We effectively have two levels of authentication going on. When a request is first authenticated, OAuth2 Proxy communicates with Keycloak and gets an access token. Going forward when requests come in, as long as the OAuth2 Proxy cookie is present and valid, then the request will not be re-authenticated with Keycloak.

When working with JSON Web Tokens, this presents a problem because they will typically be issued with an expiry (by default in Keycloak this is 1 minute). This leads to a situation where the user is considered authenticated by OAuth2 Proxy but the JSON web token which is being passed in the x-auth-request-access-token header is expired. So if we were to then validate this token with our library of choice, we'd receive an exception that the token is invalid.

The solution of this lies in the following part of the OAuth 2 Proxy configuration file:

cookie_refresh = "1m"
cookie_expire = "30m"

The first part cookie_refresh, instructs OAuth2 Proxy to refresh the access token if the OAuth2 Proxy cookie hasn't been refreshed for a minute or more.
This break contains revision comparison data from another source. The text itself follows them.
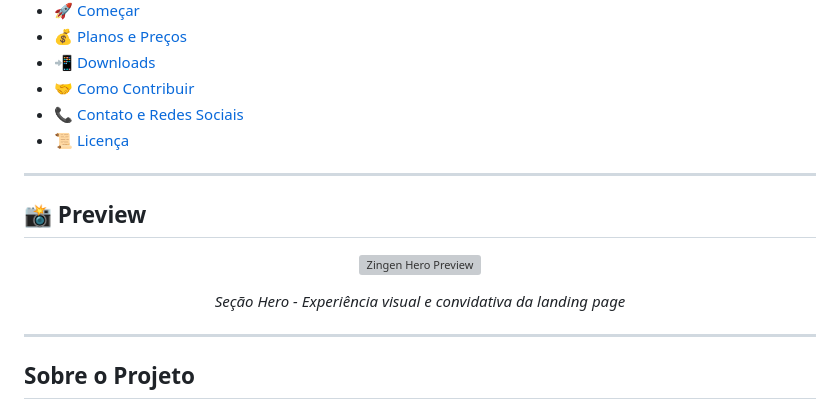
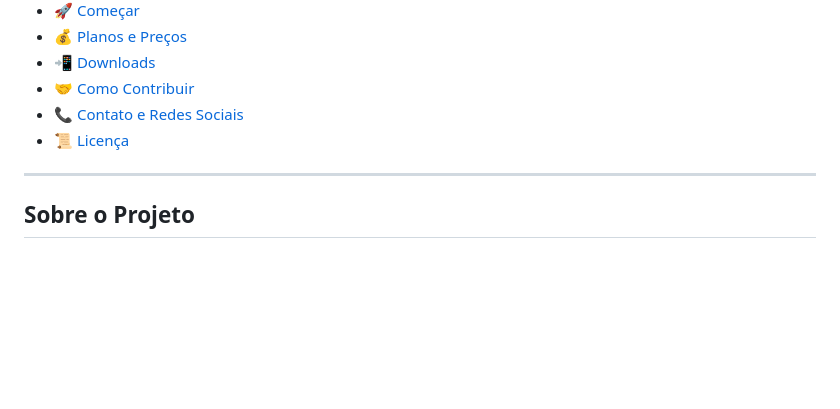
Before and after one commit to HeytorGomes/Project-Karaok-, a Markdown page: README.md, the part around the change. GitHub-like rendering; blank space fills up the shorter version; grey boxes are pictures that could not be loaded.

Commit message:
Remove preview section from README
Removed the preview section from the README.

```diff
--- a/README.md
+++ b/README.md
@@ -30,18 +30,6 @@
 - [🤝 Como Contribuir](#🤝-como-contribuir)
 - [📞 Contato e Redes Sociais](#📞-contato-e-redes-sociais)
 - [📜 Licença](#📜-licença)
-
----
-
-## 📸 Preview
-
-<div align="center">
-
-![Zingen Hero Preview](assets/preview-hero.png)
-
-*Seção Hero - Experiência visual e convidativa da landing page*
-
-</div>
 
 ---
 
```
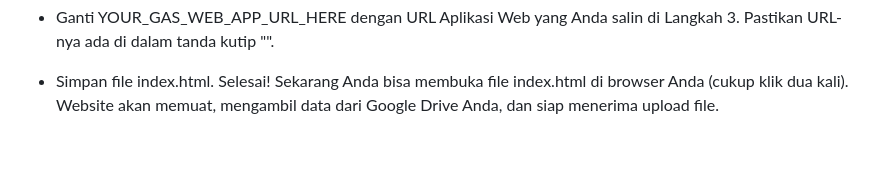
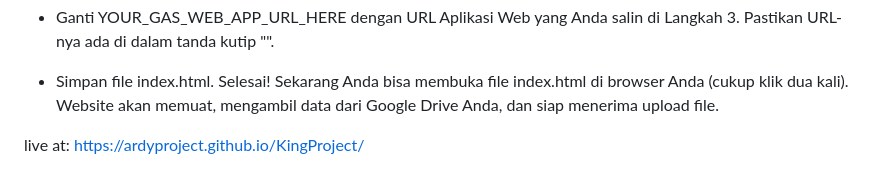
Before and after one commit to ArdyProject/KingProject, a Markdown page: README.md, the part around the change. Drawn GitHub-style; blank space fills up the shorter version.

```diff
--- a/README.md
+++ b/README.md
@@ -163,3 +163,8 @@ Langkah 4: Konfigurasi File index.html
  * Simpan file index.html.
 Selesai!
 Sekarang Anda bisa membuka file index.html di browser Anda (cukup klik dua kali). Website akan memuat, mengambil data dari Google Drive Anda, dan siap menerima upload file.
+
+
+
+
+live at: https://ardyproject.github.io/KingProject/
```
This is aligned with the token expiry set in Keycloak and prevents us from adding stale access tokens to requests. Note that the reason for using the generic OIDC provider in OAuth2 Proxy rather than the specific "Keycloak" one is that the "Keycloak" provider does not (at time of writing) support refresh tokens).

The second part cookie_expire instructs OAuth 2 Proxy to expire the cookie if it's more than 30 minutes old. The user will then be passed back to KeyCloak to re-authenticate. This is again aligned with the default session expiry in Keycloak.
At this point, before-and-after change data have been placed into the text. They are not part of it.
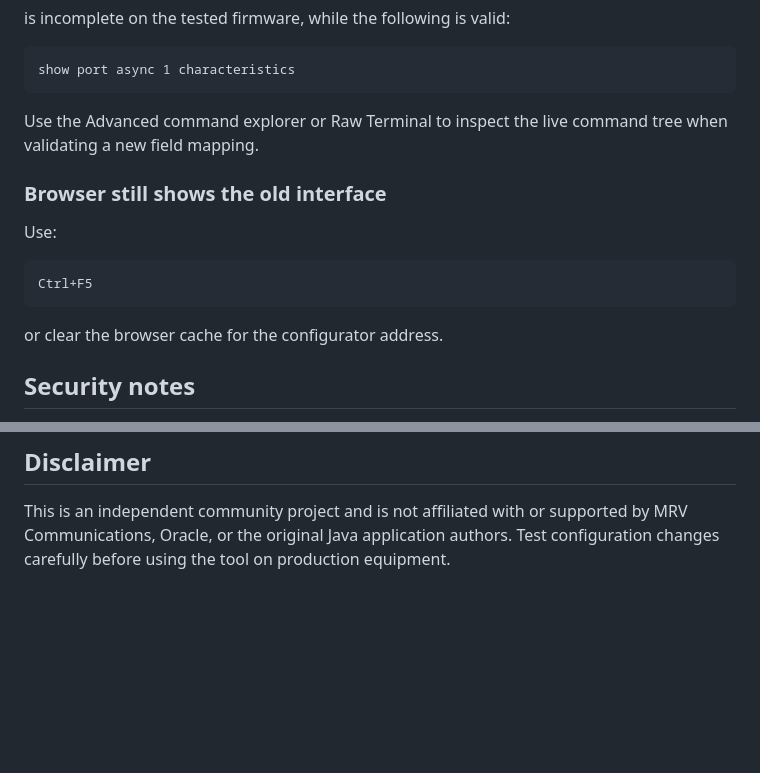
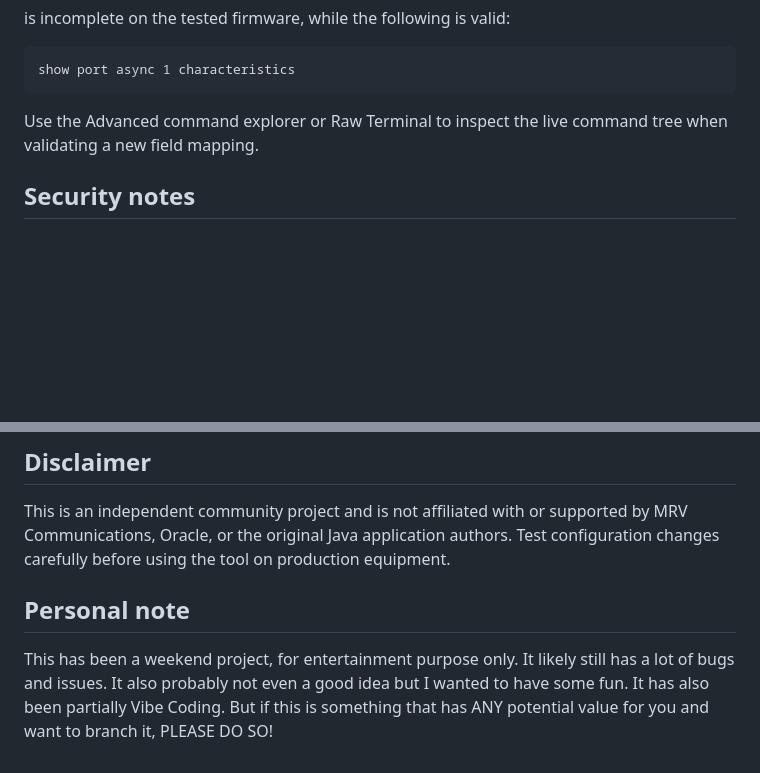
Before and after one commit to AnalogThinker/MRV-LX-Configurator, a Markdown page: README.md, 2 parts joined by grey strips. Rendered like a GitHub page; blank space fills up the shorter version.

````diff
--- a/README.md
+++ b/README.md
@@ -378,16 +378,6 @@ show port async 1 characteristics
 
 Use the Advanced command explorer or Raw Terminal to inspect the live command tree when validating a new field mapping.
 
-### Browser still shows the old interface
-
-Use:
-
-```text
-Ctrl+F5
-```
-
-or clear the browser cache for the configurator address.
-
 ## Security notes
 
 - The application is intended for trusted management networks.
@@ -412,3 +402,8 @@ or clear the browser cache for the configurator address.
 ## Disclaimer
 
 This is an independent community project and is not affiliated with or supported by MRV Communications, Oracle, or the original Java application authors. Test configuration changes carefully before using the tool on production equipment.
+
+## Personal note
+
+This has been a weekend project, for entertainment purpose only. It likely still has a lot of bugs and issues. It also probably not even a good idea but I wanted to have some fun. It has also been partially Vibe Coding.
+But if this is something that has ANY potential value for you and want to branch it, PLEASE DO SO!
````
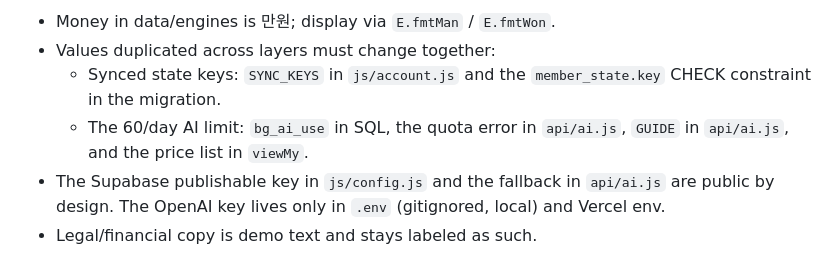
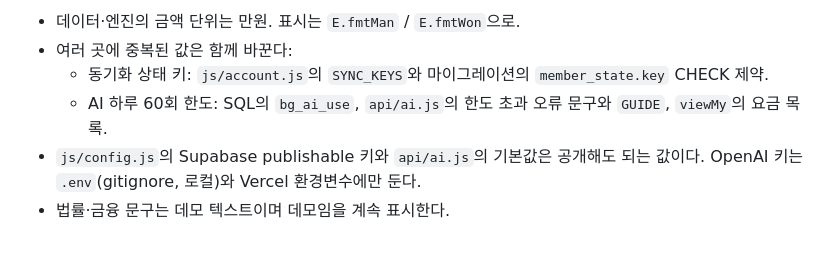
Before and after one commit to ultraJH-collab/bogeum, a Markdown page: CLAUDE.md, the part around one of its changes. Drawn GitHub-style.

```diff
--- a/CLAUDE.md
+++ b/CLAUDE.md
@@ -33,7 +36,7 @@ Plain `<script>` tags sharing `window.BG`, loaded in order `config → data →
 
-- Money in data/engines is 만원; display via `E.fmtMan` / `E.fmtWon`.
-- Values duplicated across layers must change together:
-  - Synced state keys: `SYNC_KEYS` in `js/account.js` and the `member_state.key` CHECK constraint in the migration.
-  - The 60/day AI limit: `bg_ai_use` in SQL, the quota error in `api/ai.js`, `GUIDE` in `api/ai.js`, and the price list in `viewMy`.
-- The Supabase publishable key in `js/config.js` and the fallback in `api/ai.js` are public by design. The OpenAI key lives only in `.env` (gitignored, local) and Vercel env.
-- Legal/financial copy is demo text and stays labeled as such.
+- 데이터·엔진의 금액 단위는 만원. 표시는 `E.fmtMan` / `E.fmtWon`으로.
+- 여러 곳에 중복된 값은 함께 바꾼다:
+  - 동기화 상태 키: `js/account.js`의 `SYNC_KEYS`와 마이그레이션의 `member_state.key` CHECK 제약.
+  - AI 하루 60회 한도: SQL의 `bg_ai_use`, `api/ai.js`의 한도 초과 오류 문구와 `GUIDE`, `viewMy`의 요금 목록.
+- `js/config.js`의 Supabase publishable 키와 `api/ai.js`의 기본값은 공개해도 되는 값이다. OpenAI 키는 `.env`(gitignore, 로컬)와 Vercel 환경변수에만 둔다.
+- 법률·금융 문구는 데모 텍스트이며 데모임을 계속 표시한다.
```
Also changed, not shown: other parts of CLAUDE.md (+24 -21 lines).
Limiting access to certain groups

It is possible to crudely limit login to users in particular groups by adding:

allowed_groups = ["/DemoAdmin"]

To the configFile block in OAuth2 Proxies configuration. This would have the effect of only allowing access if the logged in user was in the DemoAdmin Keycloak group. It's worth noting that at time of writing the user experience of this approach is quite poor because the user trying to login will simply see a 500 Internal Server error rather than an informative error message. If we look at the NGinx Ingress logs we'll see something like auth request unexpected status: 400 while sending to client which is because OAuth2 Proxy returns a 400 response when the user logs in but is not found to be in one of the allowed groups.

So while this approach is suitable for simple internal applications, handling group membership within the authenticated application will allow for a more user friendly experience.

Working with the token

The file jwt-ruby-example/main.rb contains a simple example of how we could work with this token in a Ruby application. The code itself is very simple:

require 'jwt'

public_key_string = """

public_key = OpenSSL::PKey::RSA.new(public_key_string)


decoded_token = JWT.decode token, public_key, true, { algorithm: 'RS256' }

puts decoded_token

Here we replace PUBLIC_KEY_GOES_HERE with the public key which can be found by going to "Realm Settings" and then "Keys" in our Keycloak realm and then choosing "Public Key" for the RS256 entry.

We then replace TOKEN_GOES_HERE with a token that we've copied from our example apps logs or headers and execute the script with ruby main.rb (after having run bundle install etc).

Note that by default the tokens issued by Keycloak have a 1 minute expiry, so you have to be quick copying and pasting them into this script.

The output will be the decoded token as a ruby map. So in a full web application (e.g. a Rails or Sinatra app), we could make decisions based on the groups the user is a member of or display to the user their currently logged in email address.

  1. Contents and overview
  2. Installing OpenLDAP
  3. Installing Keycloak
  4. Linking Keycloak and OpenLDAP
  5. OIDC Kubectl Login with Keycloak
  6. Authenticate any web app using ingress annotations
  7. Gitea (requires LDAP)
  8. Simple Docker Registry
  9. Harbor Docker Registry with ACL